═════ Given entries

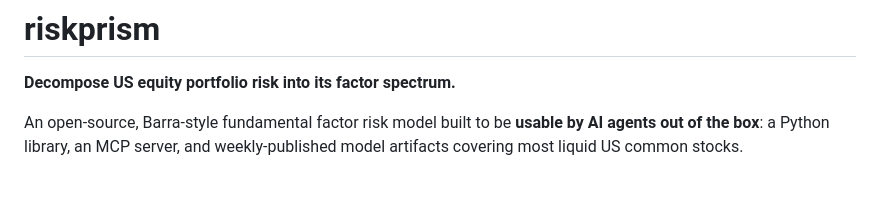
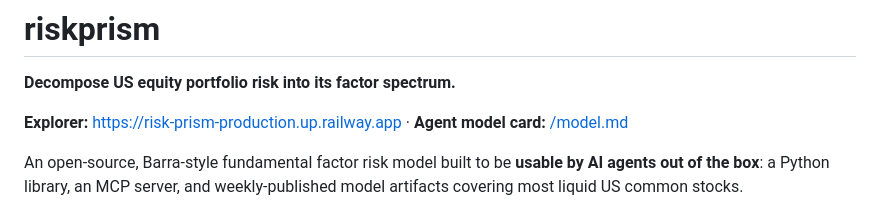
Before and after one commit to wanxinwanxin/risk-prism, a Markdown page: README.md, the part around the change. GitHub-like rendering; blank space fills up the shorter version.

Commit message:
Add live explorer and model.md links to README
Co-Authored-By: Claude Fable 5 <noreply@anthropic.com>

```diff
--- a/README.md
+++ b/README.md
@@ -1,6 +1,9 @@
 # riskprism
 
 **Decompose US equity portfolio risk into its factor spectrum.**
+
+**Explorer:** https://risk-prism-production.up.railway.app ·
+**Agent model card:** [/model.md](https://risk-prism-production.up.railway.app/model.md)
 
 An open-source, Barra-style fundamental factor risk model built to be
 **usable by AI agents out of the box**: a Python library, an MCP server, and
```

══════════

Requirement:
Taking the listing above as a whole, count the lines that include the word "model" and report the figure only.

Worked solution:
3